* **Exercise directions**: Below are the records; copy each line in which "wrapper" occurs.

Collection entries
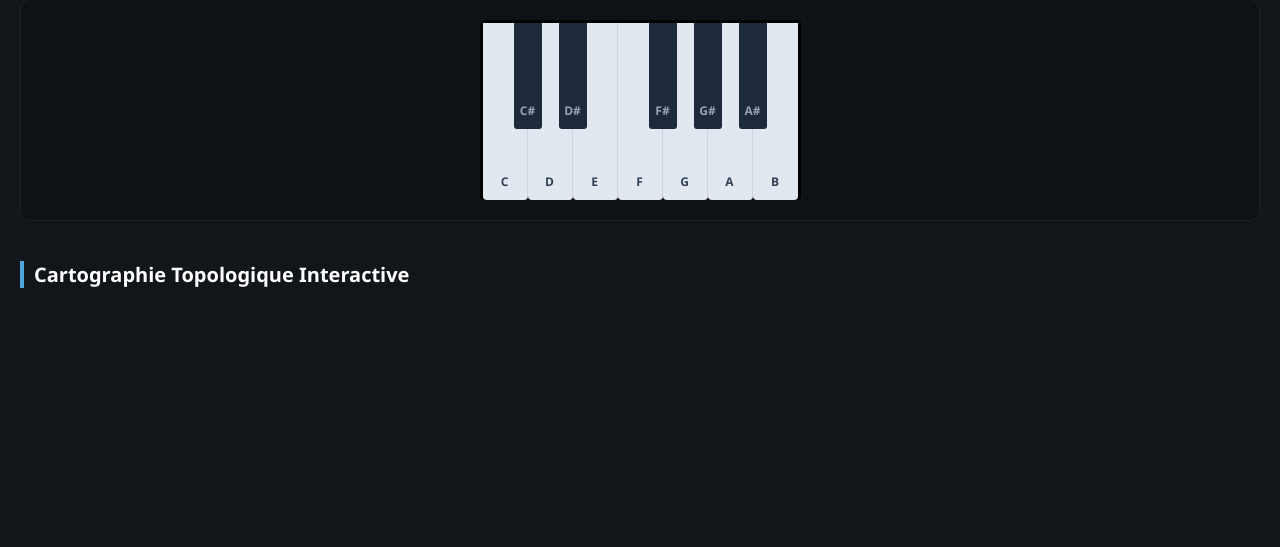
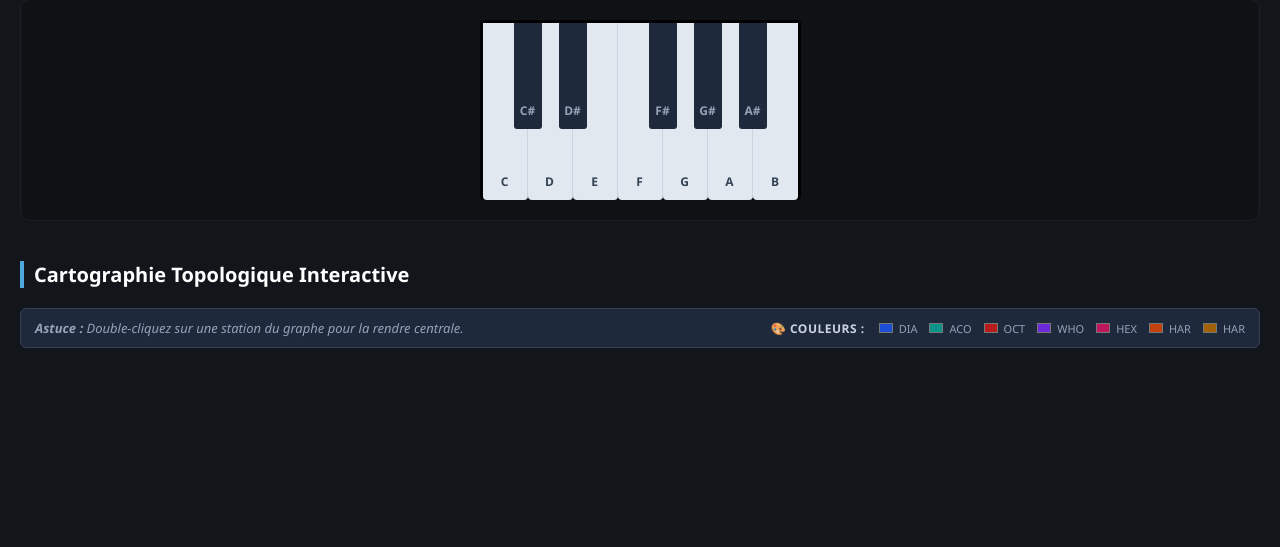
Before and after one commit to ShahJahan-del/PressingSetsExplorer-ExtensionProject, a Flask app: page / in a window 1280 px wide. Shown: the part 269-816 px from the top of the page. Before the commit the page ends 557 px from the top, so only its background shows below. Run offline with Flask 3, Linux system fonts and the light colour scheme; some libraries are stand-ins or nearby versions.

Commit message:
debug visual2
Added double click indication, color choice for sets, note names for modes

```diff
--- a/static/js/main.js
+++ b/static/js/main.js
@@ -408,31 +408,48 @@ document.addEventListener('DOMContentLoaded', () => {
         const badgeDiv = document.getElementById('selected-collection-badge');
         const modesList = document.getElementById('modes-list');
 
-        // 1. Affichage du Badge de la collection
+        // Traduction visuelle si c'est un set symétrique pour l'affichage du badge
         let shortName = root;
         if (["Octatonic", "Whole Tone", "Hexatonic"].includes(family)) {
             const symNames = { "C": "0,1", "C#": "1,2", "D": "2,3", "Eb": "3,4" };
             shortName = symNames[root] || root;
         }
 
+        // Point 4 : Harmonisation stricte du Badge avec la nomenclature unifiée partout
         badgeDiv.innerHTML = `
-            <span style="background-color: #84cc16; color: white; padding: 6px 14px; border-radius: 6px; font-weight: bold; font-size: 14px; display: inline-block; box-shadow: 0 2px 4px rgba(0,0,0,0.2);">
-                ${shortName} ${family.substring(0, 3).toUpperCase()}
+            <span style="background-color: #84cc16; color: #ffffff; padding: 6px 14px; border-radius: 6px; font-weight: bold; font-size: 14px; display: inline-block; box-shadow: 0 2px 4px rgba(0,0,0,0.2);">
+                ${family} [${shortName}]
             </span>
-            <span style="color: #64748b; margin-left: 10px; font-size: 14px;">(${root} ${family})</span>
         `;
 
-        // 2. Génération dynamique de la liste des modes
         modesList.innerHTML = '';
 
         if (familyModes[family]) {
+            // Point 6 : Récupération des notes actuellement actives (allumées) sur le piano pour trouver la vraie lettre du mode
+            const activeNotes = Array.from(document.querySelectorAll('.key.active')).map(k => k.innerText.trim());
+
             // C'est un set asymétrique : on boucle sur ses modes
             familyModes[family].forEach((modeName, index) => {
                 const li = document.createElement('li');
                 li.style.cssText = "display: flex; justify-content: space-between; align-items: center; margin-bottom: 10px; color: #94a3b8; font-size: 14px;";
+
+                // Si les notes ne sont pas encore lues, on prend la racine par défaut, sinon la vraie note de l'index diatonique
+                const modeRootLetter = (activeNotes && activeNotes[index]) ? activeNotes[index] : root;
+
                 li.innerHTML = `
-                    <span><span style="color: #475569; margin-right: 8px;">▪</span> ${modeName}</span>
-                    <button class="play-mode-btn" data-degree="${index}" style="background-color: white; color: #0f172a; border: 1px solid #cbd5e1; padding: 6px 12px; border-radius: 4px; font-weight: 500; cursor: pointer; font-size: 12px; transition: all 0.2s;">PLAY THIS MODE</button>
+                    <span><span style="color: #475569; margin-right: 8px;">▪</span> <strong>${modeRootLetter}</strong> ${modeName}</span>
+                    <button class="play-mode-btn" data-degree="${index}" style="
+                        background-color: #ffffff;
+                        color: #0f172a;
+                        border: 1px solid #cbd5e1;
+                        padding: 6px 12px;
+                        border-radius: 4px;
+                        font-weight: 500;
+                        cursor: pointer;
+                        font-size: 12px;
+                        transition: all 0.2s;">
+                        PLAY
+                    </button>
                 `;
                 modesList.appendChild(li);
             });
@@ -443,6 +460,41 @@ document.addEventListener('DOMContentLoaded', () => {
             li.innerText = "Cette collection est symétrique (à transpositions limitées) et ne possède pas de modes distincts exploitables de manière diatonique.";
             modesList.appendChild(li);
         }
+
         container.style.display = 'block';
     }
+
+    // =========================================================================
+    // INITIALISATION DYNAMIQUE DE LA PALETTE DE COULEURS INTERACTIVE (Point 7)
+    // =========================================================================
+    const pickersContainer = document.getElementById('color-pickers-container');
+    if (pickersContainer) {
+        Object.keys(globalOptions.groups).forEach(family => {
+            const wrapper = document.createElement('div');
+            wrapper.style.cssText = "display: flex; align-items: center; gap: 4px; color: #94a3b8; font-size: 11px; font-weight: 500;";
+
+            const defaultColor = globalOptions.groups[family].color.background;
+
+            wrapper.innerHTML = `
+                <input type="color" class="family-color-input" data-family="${family}" value="${defaultColor}" title="${family}" style="border:none; width:18px; height:18px; cursor:pointer; background:none; padding:0;">
+                <span>${family.substring(0, 3).toUpperCase()}</span>
+            `;
+            pickersContainer.appendChild(wrapper);
+        });
+
+        // Écouteur sur chaque changement de couleur pour mettre à jour les réseaux à la volée
+        document.querySelectorAll('.family-color-input').forEach(input => {
+            input.addEventListener('input', function() {
+                const family = this.dataset.family;
+                const newColor = this.value;
+
+                globalOptions.groups[family].color.background = newColor;
+                globalOptions.groups[family].color.border = newColor;
+
+                // Application immédiate aux instances de graphes existantes
+                if (networkExplore) networkExplore.setOptions({ groups: globalOptions.groups });
+                if (networkAnalyze) networkAnalyze.setOptions({ groups: globalOptions.groups });
+            });
+        });
+    }
 });
--- a/templates/index.html
+++ b/templates/index.html
@@ -127,6 +127,18 @@
 
         <section class="results-container">
             <h2>Cartographie Topologique Interactive</h2>
+
+            <div style="display: flex; justify-content: space-between; align-items: center; flex-wrap: wrap; gap: 15px; margin-bottom: 12px; padding: 10px 14px; background: #1e293b; border-radius: 6px; border: 1px solid #334155; font-family: 'Segoe UI', sans-serif;">
+                <div style="color: #94a3b8; font-size: 13px; font-style: italic;">
+                    <b>Astuce :</b> Double-cliquez sur une station du graphe pour la rendre centrale.
+                </div>
+                <div style="display: flex; align-items: center; gap: 12px; flex-wrap: wrap;">
+                    <span style="color: #cbd5e1; font-size: 12px; font-weight: bold; text-transform: uppercase; letter-spacing: 0.5px;">🎨 Couleurs :</span>
+                    <div id="color-pickers-container" style="display: flex; gap: 10px; align-items: center;">
+                        </div>
+                </div>
+            </div>
+
             <div id="network-wrapper" style="position: relative; width: 100%; height: 600px;">
                 <div id="network-explore-container" style="width: 100%; height: 100%; position: absolute; top: 0; left: 0; z-index: 1;"></div>
                 <div id="network-analyze-container" style="width: 100%; height: 100%; position: absolute; top: 0; left: 0; z-index: 0; display: none;"></div>
```
Also changed, not shown: 2 other files.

* **Task result**:
+            const wrapper = document.createElement('div');
+            wrapper.style.cssText = "display: flex; align-items: center; gap: 4px; color: #94a3b8; font-size: 11px; font-weight: 500;";
+            wrapper.innerHTML = `
+            pickersContainer.appendChild(wrapper);
             <div id="network-wrapper" style="position: relative; width: 100%; height: 600px;">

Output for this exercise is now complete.